# Thread: Geometric Progressions

1. ## Geometric Progressions

Hi all.

I'm trying to prove that

( 1 + x + x^2 + x^3 + ... + x^2k) ( 1 - x + x^2 - x^3 + ... + x^2k)

= 1 + x^2 + x^4 + ... + x^4k, where k is a positive integer and x is not equal to -1, 1.

This question was posted in the section on Geometric Progressions.

I don't know how to begin with this... is x^2k the last term? What does it mean, is it a power of 2?? For example x raised to some power of 2??

Do I use the summation formula S_n = a ( 1 - r^n) / (1 -r)??

Help will be appreciated.

Thanks.

2. Originally Posted by pollardrho06
Hi all.

I'm trying to prove that

( 1 + x + x^2 + x^3 + ... + x^2k) ( 1 - x + x^2 - x^3 + ... + x^2k)

= 1 + x^2 + x^4 + ... + x^4k, where k is a positive integer and x is not equal to -1, 1.

This question was posted in the section on Geometric Progressions.

I don't know how to begin with this... is x^2k the last term? What does it mean, is it a power of 2?? For example x raised to some power of 2??

Do I use the summation formula S_n = a ( 1 - r^n) / (1 -r)??

Help will be appreciated.

Thanks.
Yes, use the summation formula...you are summing n=2k+1 terms

$\displaystyle 1+x+x^2+.....x^{2k}$

the nth term is $\displaystyle ar^{n-1}\ \Rightarrow\ for\ x^{2k}\ \Rightarrow\ n=2k+1$

$\displaystyle a=1,\ r=x$

$\displaystyle S_n=\frac{1-x^{2k+1}}{1-x}$

$\displaystyle 1-x+x^2-x^3+...+x^{2k}$

$\displaystyle r=-x$

$\displaystyle S_n=\frac{1-(-x)^{2k+1}}{1-(-x)}$

2k+1 is odd as 2k is even, hence

$\displaystyle (-x)^{2k+1}=-\left(x^{2k+1}\right)$

$\displaystyle S_n=\frac{1+x^{2k+1}}{1+x}$
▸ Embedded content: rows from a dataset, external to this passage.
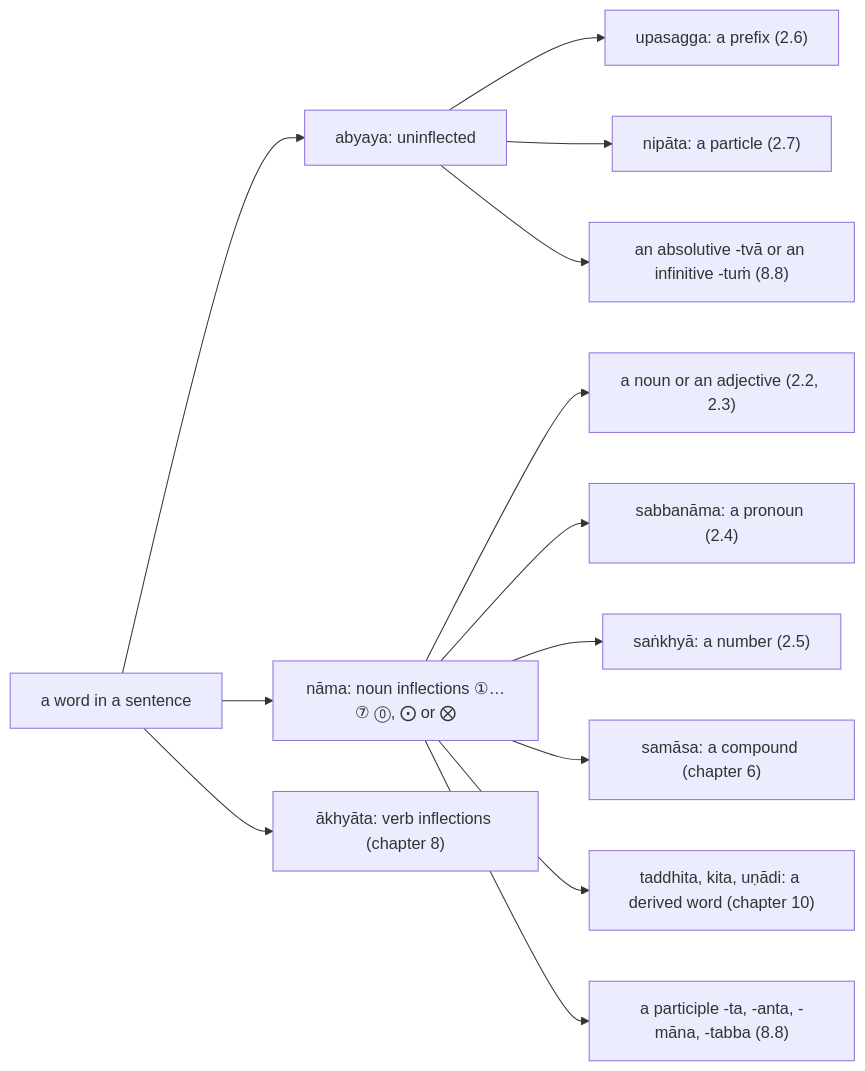
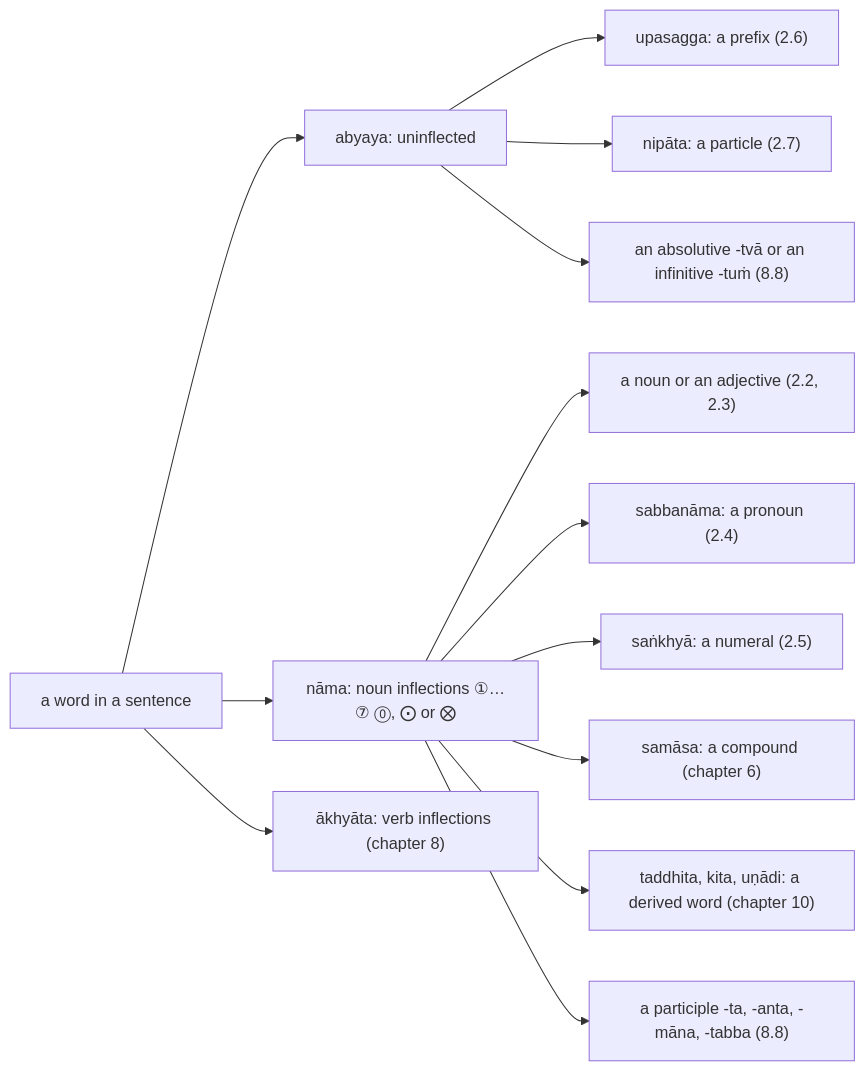
Before and after one commit to ChristineTham/buddhavacana: the first of 2 diagrams in src/content/docs/Pali Textbook/2-0-nama.md, drawn with Mermaid. The commit also changed other lines of this file and 48 other files, not shown here.

````diff
--- a/src/content/docs/Pali Textbook/2-0-nama.md
+++ b/src/content/docs/Pali Textbook/2-0-nama.md
@@ -35,15 +35,15 @@
 ```mermaid
 flowchart LR
   W["a word in a sentence"] --> A["abyaya: uninflected"]
   W --> N["nāma: noun inflections ①…⑦ ⓪, ⨀ or ⨂"]
   W --> V["ākhyāta: verb inflections (chapter 8)"]
   A --> A1["upasagga: a prefix (2.6)"]
   A --> A2["nipāta: a particle (2.7)"]
   A --> A3["an absolutive -tvā or an infinitive -tuṁ (8.8)"]
   N --> N1["a noun or an adjective (2.2, 2.3)"]
   N --> N2["sabbanāma: a pronoun (2.4)"]
-  N --> N3["saṅkhyā: a number (2.5)"]
+  N --> N3["saṅkhyā: a numeral (2.5)"]
   N --> N4["samāsa: a compound (chapter 6)"]
   N --> N5["taddhita, kita, uṇādi: a derived word (chapter 10)"]
   N --> N6["a participle -ta, -anta, -māna, -tabba (8.8)"]
 ```
````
The product of these sums is

$\displaystyle \left(\frac{1-x^{2k+1}}{1-x}\right) \frac{1+x^{2k+1}}{1+x}=\frac{1-x^{4k+2}}{1-x^2}$
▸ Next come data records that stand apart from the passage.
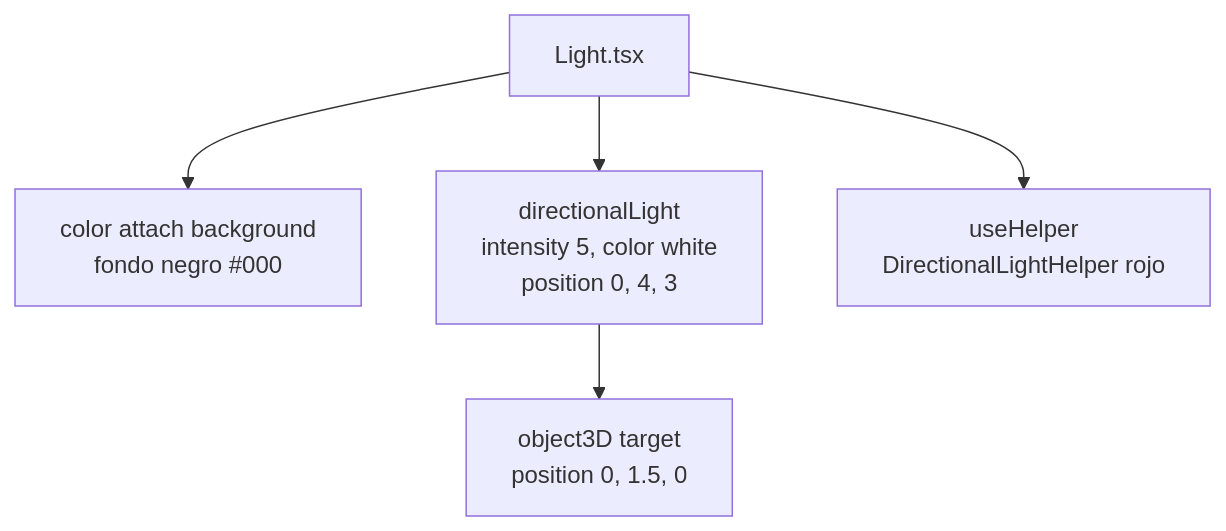
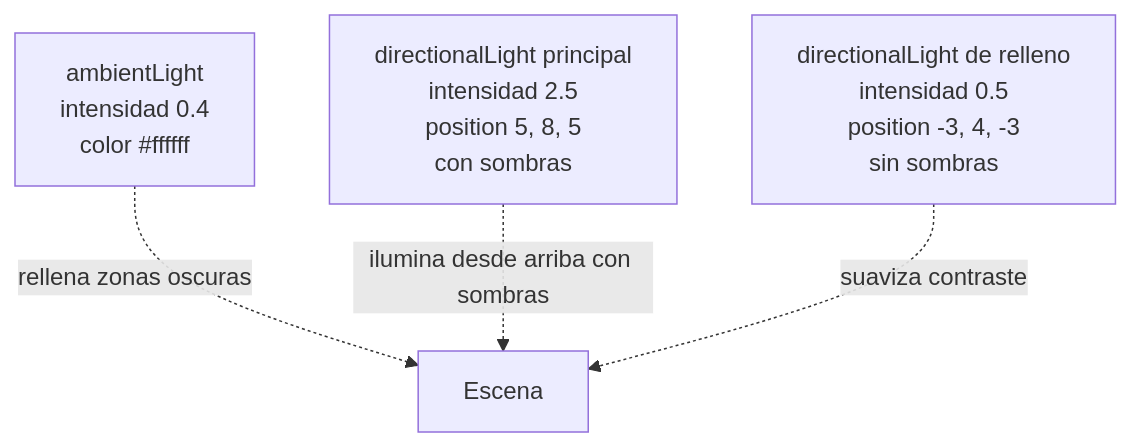
The first of 2 diagrams in docs/04-escena-3d/sistema-de-luces.md (Palcojulian/portafolio), drawn with Mermaid before and after one commit. The commit also changed other lines of this file and 7 other files, not shown here.

````diff
--- a/docs/04-escena-3d/sistema-de-luces.md
+++ b/docs/04-escena-3d/sistema-de-luces.md
@@ -39,7 +51,10 @@
 ```mermaid
 graph TB
-    Light[Light.tsx] --> BG[color attach background<br/>fondo negro #000]
-    Light --> Dir[directionalLight<br/>intensity 5, color white<br/>position 0, 4, 3]
-    Dir --> Target[object3D target<br/>position 0, 1.5, 0]
-    Light --> Helper[useHelper<br/>DirectionalLightHelper rojo]
+    A[ambientLight<br/>intensidad 0.4<br/>color #ffffff]
+    D1[directionalLight principal<br/>intensidad 2.5<br/>position 5, 8, 5<br/>con sombras]
+    D2[directionalLight de relleno<br/>intensidad 0.5<br/>position -3, 4, -3<br/>sin sombras]
+
+    A -.rellena zonas oscuras.-> Escena
+    D1 -.ilumina desde arriba con sombras.-> Escena
+    D2 -.suaviza contraste.-> Escena
 ```
````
$\displaystyle 1+x^2+x^4+....+x^{4k}=1+(x)^2+\left(x^2\right)^2+. ...+\left(x^{2k}\right)^2$

$\displaystyle S_n=\frac{1-\left(x^2\right)^{2k+1}}{1-x^2}=\frac{1-x^{4k+2}}{1-x^2}$
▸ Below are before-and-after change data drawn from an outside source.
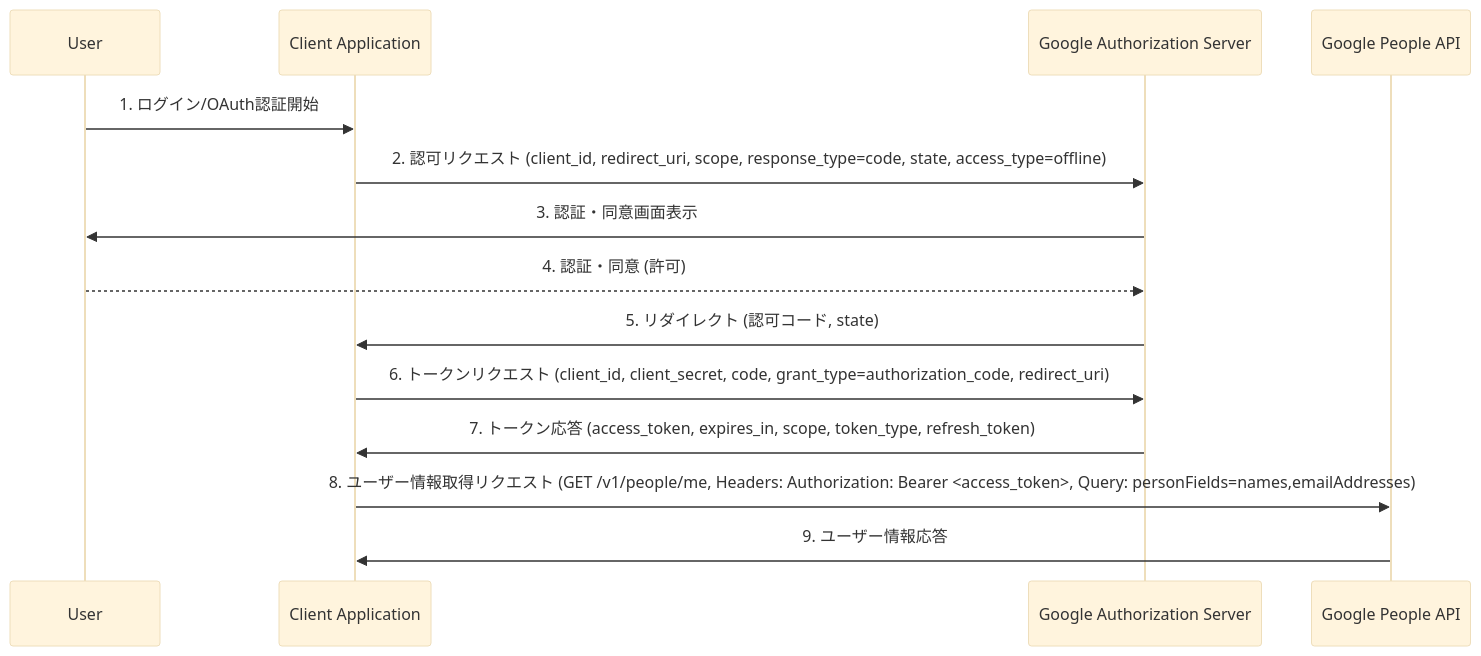
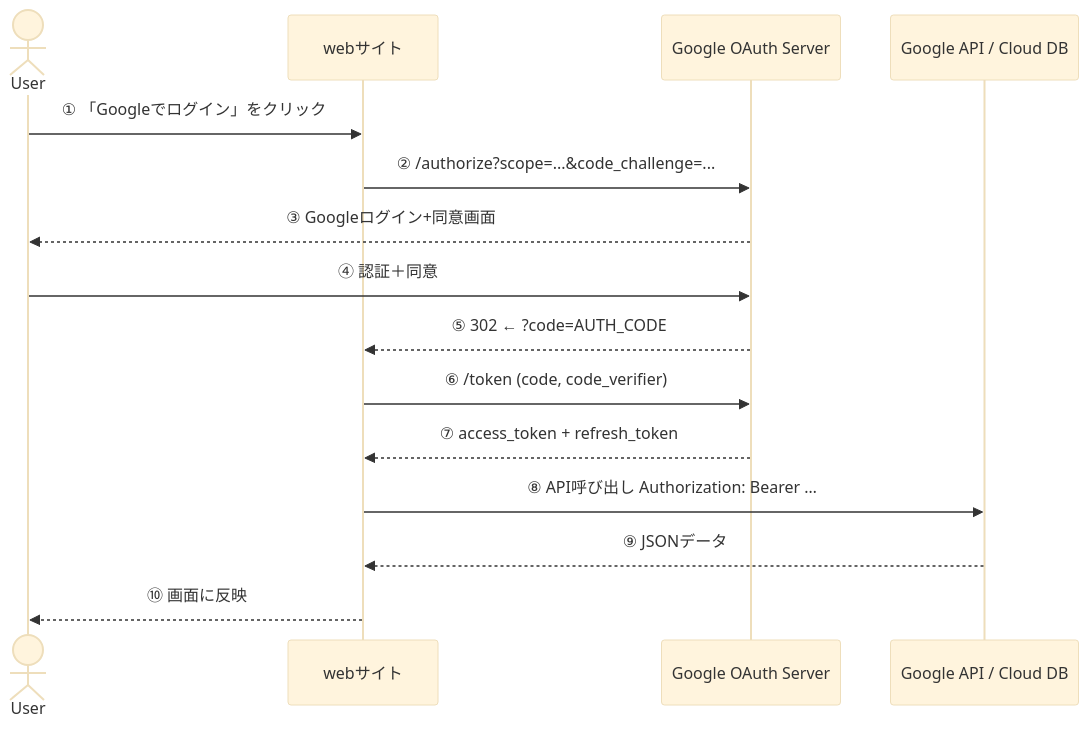
Before and after one commit to tamai-hideyuki/tamai-hideyuki: the diagram in docs/authentication/oauth/google.md, drawn with Mermaid (base theme). The commit also changed other lines of this file and 12 other files, not shown here.

````diff
--- a/docs/authentication/oauth/google.md
+++ b/docs/authentication/oauth/google.md
@@ -6,17 +7,20 @@
 ```mermaid
 sequenceDiagram
-    participant User
-    participant ClientApp as Client Application
-    participant GoogleAuth as Google Authorization Server
-    participant GoogleAPI as Google People API
+  actor User
+  participant Site as webサイト
+  participant GoogleAuth as Google OAuth Server
+  participant GAPI as Google API / Cloud DB
 
-    User->>ClientApp: 1. ログイン/OAuth認証開始
-    ClientApp->>GoogleAuth: 2. 認可リクエスト (client_id, redirect_uri, scope, response_type=code, state, access_type=offline)
-    GoogleAuth->>User: 3. 認証・同意画面表示
-    User-->>GoogleAuth: 4. 認証・同意 (許可)
-    GoogleAuth->>ClientApp: 5. リダイレクト (認可コード, state)
-    ClientApp->>GoogleAuth: 6. トークンリクエスト (client_id, client_secret, code, grant_type=authorization_code, redirect_uri)
-    GoogleAuth->>ClientApp: 7. トークン応答 (access_token, expires_in, scope, token_type, refresh_token)
-    ClientApp->>GoogleAPI: 8. ユーザー情報取得リクエスト (GET /v1/people/me, Headers: Authorization: Bearer <access_token>, Query: personFields=names,emailAddresses)
-    GoogleAPI->>ClientApp: 9. ユーザー情報応答
+  User->>Site: ① 「Googleでログイン」をクリック
+  Site->>GoogleAuth: ② /authorize?scope=...&code_challenge=...
+  GoogleAuth-->>User: ③ Googleログイン+同意画面
+  User->>GoogleAuth: ④ 認証＋同意
+  GoogleAuth-->>Site: ⑤ 302 ← ?code=AUTH_CODE
+  Site->>GoogleAuth: ⑥ /token (code, code_verifier)
+  GoogleAuth-->>Site: ⑦ access_token + refresh_token
+  Site->>GAPI: ⑧ API呼び出し Authorization: Bearer …
+  GAPI-->>Site: ⑨ JSONデータ
+  Site-->>User: ⑩ 画面に反映
+
+
 ```
````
3. Originally Posted by Archie Meade
Yes, use the summation formula...you are summing n=2k+1 terms

$\displaystyle 1+x+x^2+.....x^{2k}$

the nth term is $\displaystyle ar^{n-1}\ \Rightarrow\ for\ x^{2k}\ \Rightarrow\ n=2k+1$

$\displaystyle a=1,\ r=x$

$\displaystyle S_n=\frac{1-x^{2k+1}}{1-x}$

$\displaystyle 1-x+x^2-x^3+...+x^{2k}$

$\displaystyle r=-x$

$\displaystyle S_n=\frac{1-(-x)^{2k+1}}{1-(-x)}$

2k+1 is odd as 2k is even, hence

$\displaystyle (-x)^{2k+1}=-\left(x^{2k+1}\right)$

$\displaystyle S_n=\frac{1+x^{2k+1}}{1+x}$

The product of these sums is

$\displaystyle \left(\frac{1-x^{2k+1}}{1-x}\right) \frac{1+x^{2k+1}}{1+x}=\frac{1-x^{4k+2}}{1-x^2}$

$\displaystyle 1+x^2+x^4+....+x^{4k}=1+(x)^2+\left(x^2\right)^2+. ...+\left(x^{2k}\right)^2$

$\displaystyle S_n=\frac{1-\left(x^2\right)^{2k+1}}{1-x^2}=\frac{1-x^{4k+2}}{1-x^2}$
Gr8, thanks!!